The book is again split into three episodes, however unlike the first book where the respite from the chaos and humour was a relief the split here feels much less of a necessity. There is continuity of narrative and generally continuity of setting throughout and as the narrative is much more focussed on telling a great story rather than telling it through gags I never felt as fatigued as I occasionally did whilst reading Volume One. 

I should like to remind readers that these books are all written for charity – that’s a considerable creative investment on the part of the author and they deserve to raise as much money as they can for Cancer Research. 

Find out more about the range, plus purchase copies here:

You can follow the author Simon A Forward on Twitter on @prefect4d
I’m looking forward to volume 3…

Friday, 25 November 2016

A Time Lord For Change - unused Drabble for 'Alien Bodies'

As I mentioned in another recent post, I submitted a couple of Drabbles for Chinbeard Books' A Time Lord For Change that weren't used for one reason or another. Here then is the second of those. I had the temerity to propose one for Lawrence Miles' brilliant EDA Alien Bodies. The editors decided in the end they weren't going to go down the route of spin-offs or novels, to keep the book focussed on the TV adventures - which is a fair decision and probably makes the book generally more accessible. Including areas such as the original novels of the 'Wilderness Years' would most likely open a can of (Time)wyrms anyway.

You can find out more about Chinbeard Books and A Time Lord For Change, plus links to purchase it here:

Proceeds from the sale of this book go to the mental health charity MIND

You can follow the editors and publisher on Twitter on @cliffchapman, @eltownendjones; @BarnabyEJ; @ChinbeardBooks

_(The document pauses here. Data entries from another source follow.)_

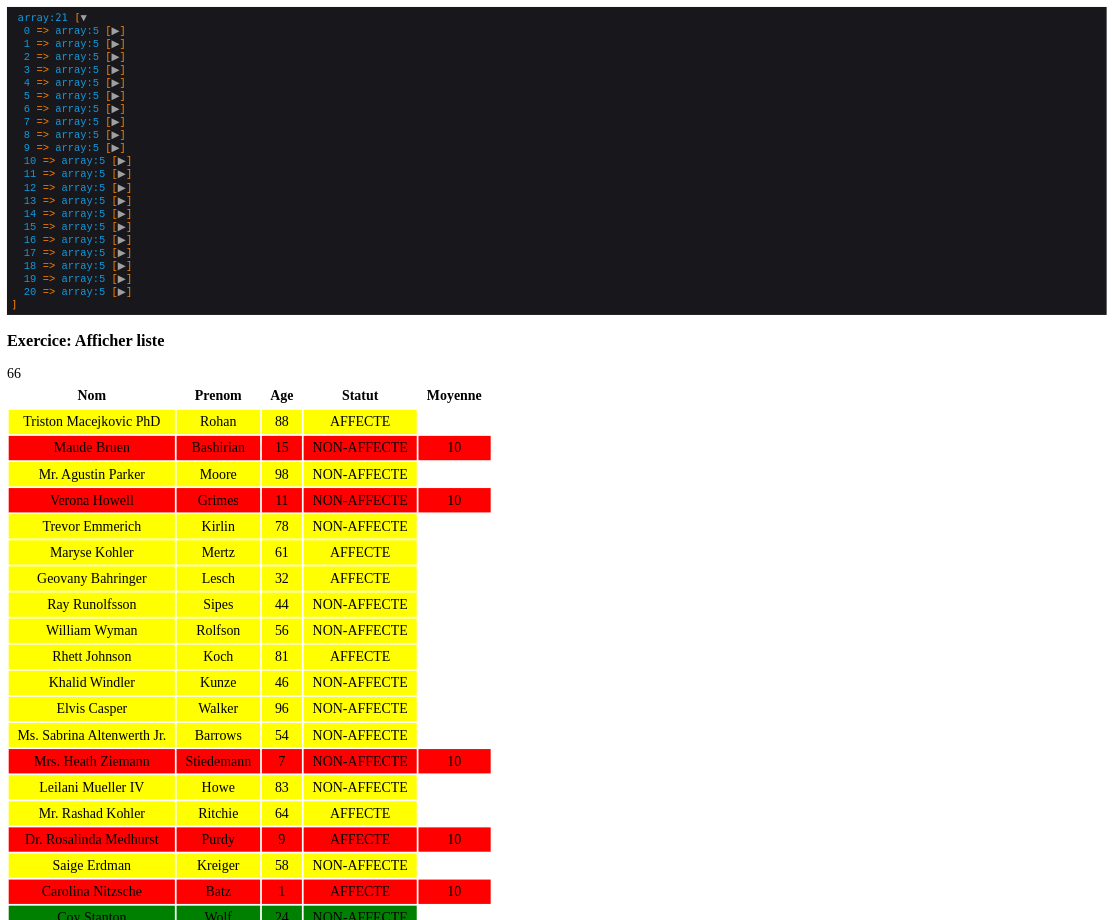
Repository: Bfabien99/PHPREPO
Page: http://localhost/
The author's editor kept a copy of each file at every save. The page is drawn from the files as they stood at one save, then again after the next save.
The browser window is 1280 px wide. The pictures show the whole page, at 87% of full size.
The page is run by PHP 8.4 with error messages shown; the project is at /var/www/html/.

Above is the page before, as saved 2021-12-10 11:19:19.

After the next save:
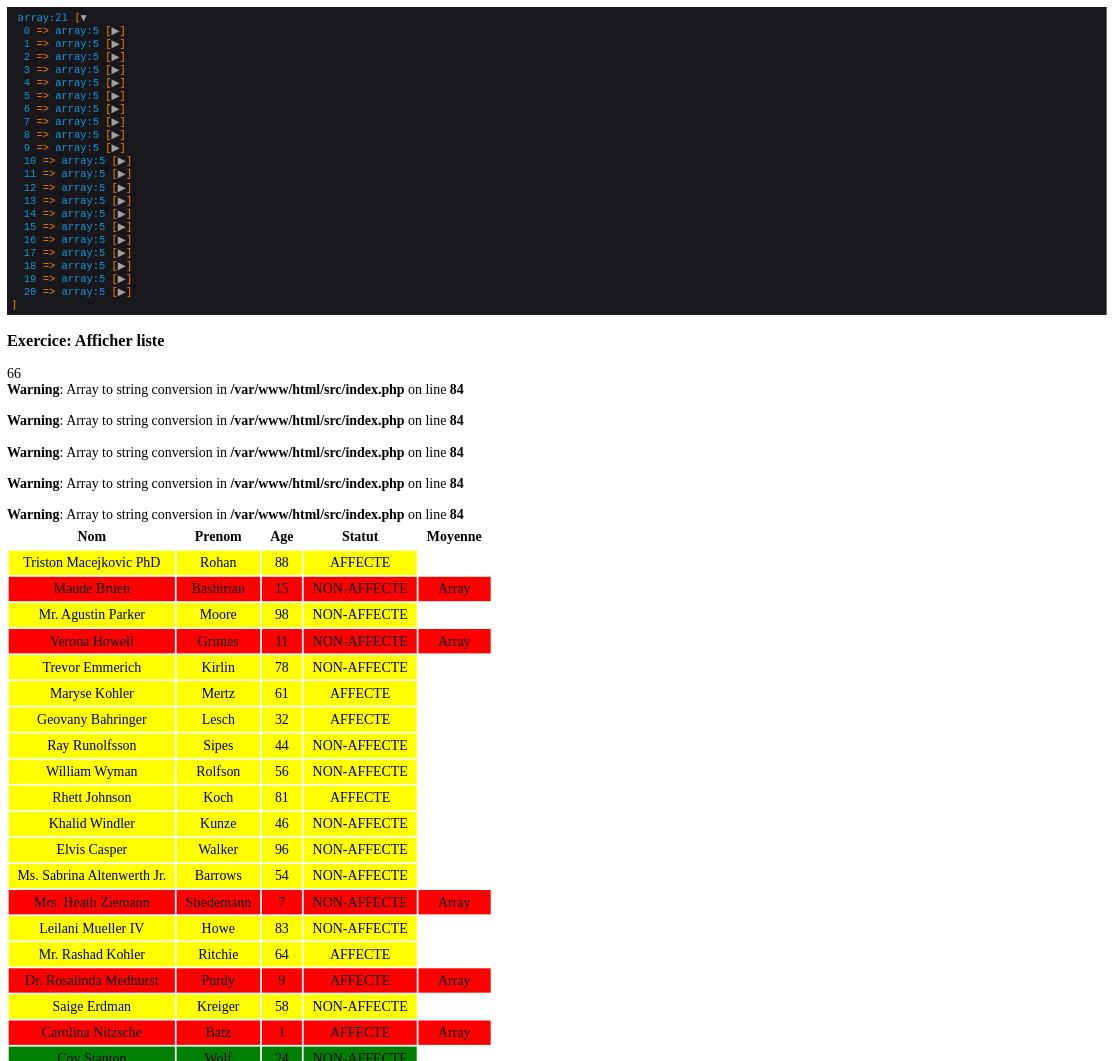
Saved 41 s later.
--- a/MakeFakeData/src/index.php
+++ b/MakeFakeData/src/index.php
@@ -81,7 +81,7 @@ dump($list);
                     <td>'.$value["prenom"].'</td>
                     <td>'.$value["age"].'</td>
                     <td>'.$value["statut"].'</td>
-					<td>'.count($value["notes"]).'</td>
+					<td>'.$value["notes"].'</td>
                     </tr>';
 					break;
                 case ($age > 18 && $age < 25):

My thanks go to Cliff for conceiving the project and allowing me to contribute, and also to Elton and Barnaby for picking up the baton when needed and pushing the whole thing through to fruition. I sincerely hope the book does well and raises lost of money for such a good cause.

So here then, for your perusal, is my other unused Drabble:

Alien Bodies: ‘Don’t Try The Slurry’

Scientific unit Delta reporting. Meteor F7 found unsuitable, mining resulted in breakup. No loss of resource, but structural damage to saucer. Emergency repair landing on planetoid designated K120t0Ω. Crystalline slurry discovered on planetoid surface. Substance inert, but exhibits high energy potential. Siphoned into hold for further investigation.

Report ends.

Supplemental: Substance shows signs of activity post-launch, bubbling and solidifying at edges. Operatives observing. Behaviour contradicts accepted change of matter states upon injection of energy. Unit leader advises caution.

Supplemental ends.

Further supplemental: Assist! Urgent assist! Slurry has invaded several Dalek casings and-